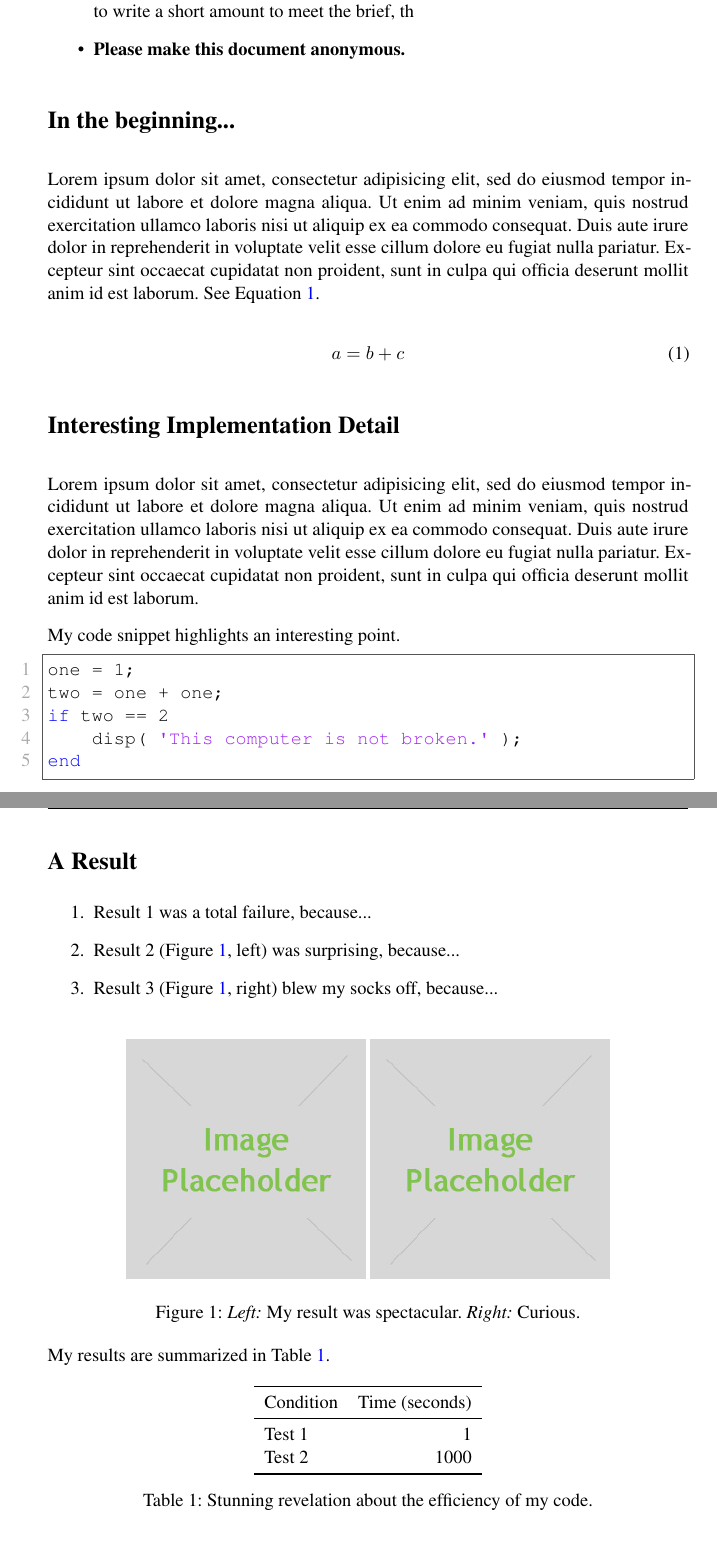
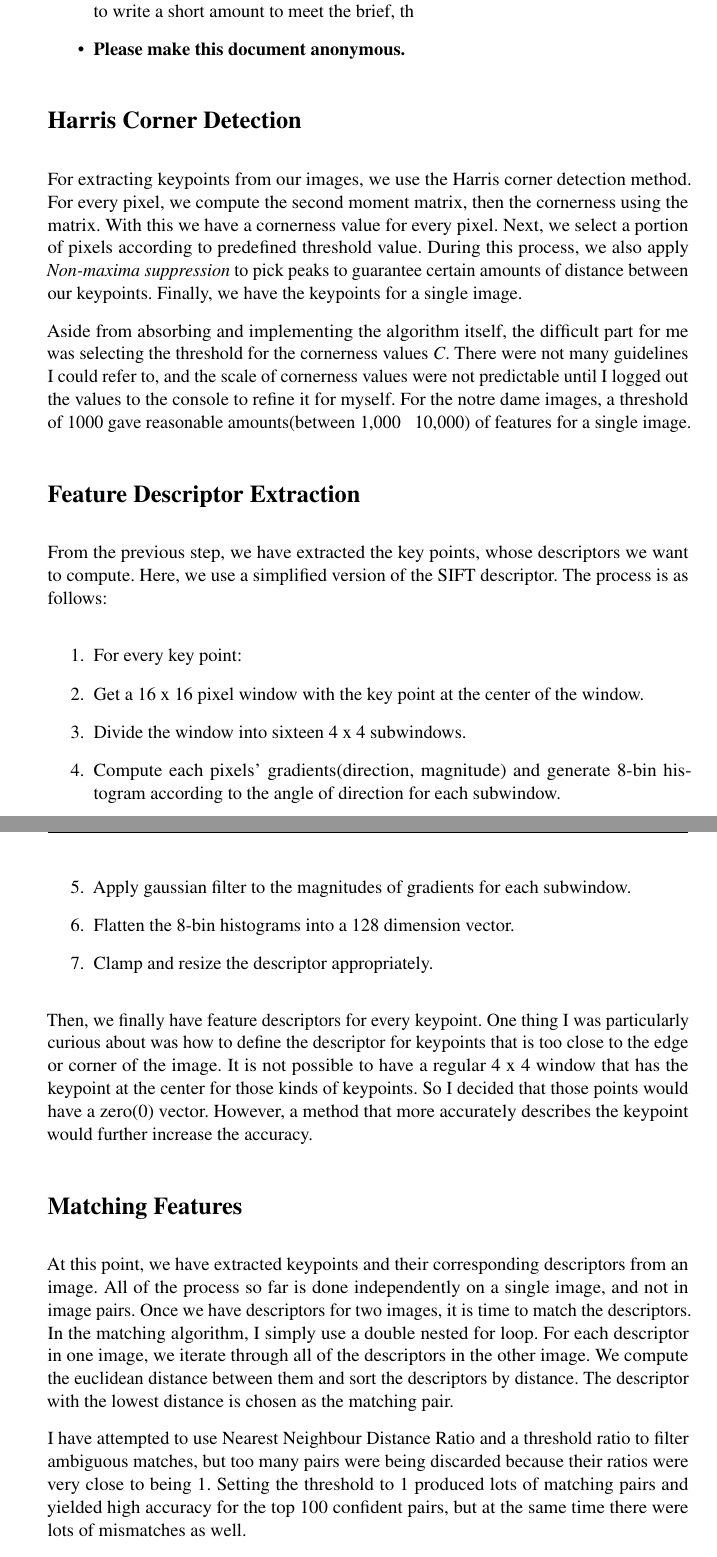
Before and after one commit to pacokwon/cs484-computer-vision, a LaTeX problem sheet (assignment4/writeup/writeup.tex): two parts of pages 1 and 2 of 2, joined at a grey line, cut so that both start at the same text. Compiled offline with pdfLaTeX.

Commit message:
add: writeup for assignment

```diff
--- a/assignment4/writeup/writeup.tex
+++ b/assignment4/writeup/writeup.tex
@@ -93,56 +93,27 @@
   \item \textbf{Please make this document anonymous.}
 \end{itemize}
 
-\section*{In the beginning...}
+\section*{Harris Corner Detection}
+For extracting keypoints from our images, we use the Harris corner detection method. For every pixel, we compute the second moment matrix, then the cornerness using the matrix. With this we have a cornerness value for every pixel. Next, we select a portion of pixels according to predefined threshold value. During this process, we also apply \emph{Non-maxima suppression} to pick peaks to guarantee certain amounts of distance between our keypoints. Finally, we have the keypoints for a single image.
 
-Lorem ipsum dolor sit amet, consectetur adipisicing elit, sed do eiusmod tempor incididunt ut labore et dolore magna aliqua. Ut enim ad minim veniam, quis nostrud exercitation ullamco laboris nisi ut aliquip ex ea commodo consequat. Duis aute irure dolor in reprehenderit in voluptate velit esse cillum dolore eu fugiat nulla pariatur. Excepteur sint occaecat cupidatat non proident, sunt in culpa qui officia deserunt mollit anim id est laborum. See Equation~\ref{eq:one}.
+Aside from absorbing and implementing the algorithm itself, the difficult part for me was selecting the threshold for the cornerness values \emph{C}. There were not many guidelines I could refer to, and the scale of cornerness values were not predictable until I logged out the values to the console to refine it for myself. For the notre dame images, a threshold of 1000 gave reasonable amounts(between 1,000 ~ 10,000) of features for a single image.
 
-\begin{equation}
-a = b + c
-\label{eq:one}
-\end{equation}
-
-\section*{Interesting Implementation Detail}
-
-Lorem ipsum dolor sit amet, consectetur adipisicing elit, sed do eiusmod tempor incididunt ut labore et dolore magna aliqua. Ut enim ad minim veniam, quis nostrud exercitation ullamco laboris nisi ut aliquip ex ea commodo consequat. Duis aute irure dolor in reprehenderit in voluptate velit esse cillum dolore eu fugiat nulla pariatur. Excepteur sint occaecat cupidatat non proident, sunt in culpa qui officia deserunt mollit anim id est laborum.
-
-My code snippet highlights an interesting point.
-\begin{lstlisting}[style=Matlab-editor]
-one = 1;
-two = one + one;
-if two == 2
-    disp( 'This computer is not broken.' );
-end
-\end{lstlisting}
-
-\section*{A Result}
+\section*{Feature Descriptor Extraction}
+From the previous step, we have extracted the key points, whose descriptors we want to compute. Here, we use a simplified version of the SIFT descriptor. The process is as follows:
 
 \begin{enumerate}
-    \item Result 1 was a total failure, because...
-    \item Result 2 (Figure~\ref{fig:result1}, left) was surprising, because...
-    \item Result 3 (Figure~\ref{fig:result1}, right) blew my socks off, because...
+    \item For every key point:
+    \item Get a 16 x 16 pixel window with the key point at the center of the window.
+    \item Divide the window into sixteen 4 x 4 subwindows.
+    \item Compute each pixels' gradients(direction, magnitude) and generate 8-bin histogram according to the angle of direction for each subwindow.
+    \item Apply gaussian filter to the magnitudes of gradients for each subwindow.
+    \item Flatten the 8-bin histograms into a 128 dimension vector.
+    \item Clamp and resize the descriptor appropriately.
 \end{enumerate}
 
-\begin{figure}[h]
-    \centering
-    \includegraphics[width=5cm]{placeholder.jpg}
-    \includegraphics[width=5cm]{placeholder.jpg}
-    \caption{\emph{Left:} My result was spectacular. \emph{Right:} Curious.}
-    \label{fig:result1}
-\end{figure}
+Then, we finally have feature descriptors for every keypoint. One thing I was particularly curious about was how to define the descriptor for keypoints that is too close to the edge or corner of the image. It is not possible to have a regular 4 x 4 window that has the keypoint at the center for those kinds of keypoints. So I decided that those points would have a zero(0) vector. However, a method that more accurately describes the keypoint would further increase the accuracy.
 
-My results are summarized in Table~\ref{tab:table1}.
+\section*{Matching Features}
+At this point, we have extracted keypoints and their corresponding descriptors from an image. All of the process so far is done independently on a single image, and not in image pairs. Once we have descriptors for two images, it is time to match the descriptors. In the matching algorithm, I simply use a double nested for loop. For each descriptor in one image, we iterate through all of the descriptors in the other image. We compute the euclidean distance between them and sort the descriptors by distance. The descriptor with the lowest distance is chosen as the matching pair.
 
-\begin{table}[h]
-    \centering
-    \begin{tabular}{lr}
-        \toprule
-        Condition & Time (seconds) \\
-        \midrule
-        Test 1 & 1 \\
-        Test 2 & 1000 \\
-        \bottomrule
-    \end{tabular}
-    \caption{Stunning revelation about the efficiency of my code.}
-    \label{tab:table1}
-\end{table}
+I have attempted to use Nearest Neighbour Distance Ratio and a threshold ratio to filter ambiguous matches, but too many pairs were being discarded because their ratios were very close to being 1. Setting the threshold to 1 produced lots of matching pairs and yielded high accuracy for the top 100 confident pairs, but at the same time there were lots of mismatches as well.
```
Also changed, not shown: assignment4/writeup/writeup.tex (5 more changed lines).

[Problem] Taking the records above as input, show every line in which the word "label" is present.

[Answer section]
-\label{eq:one}
-    \label{fig:result1}
-    \label{tab:table1}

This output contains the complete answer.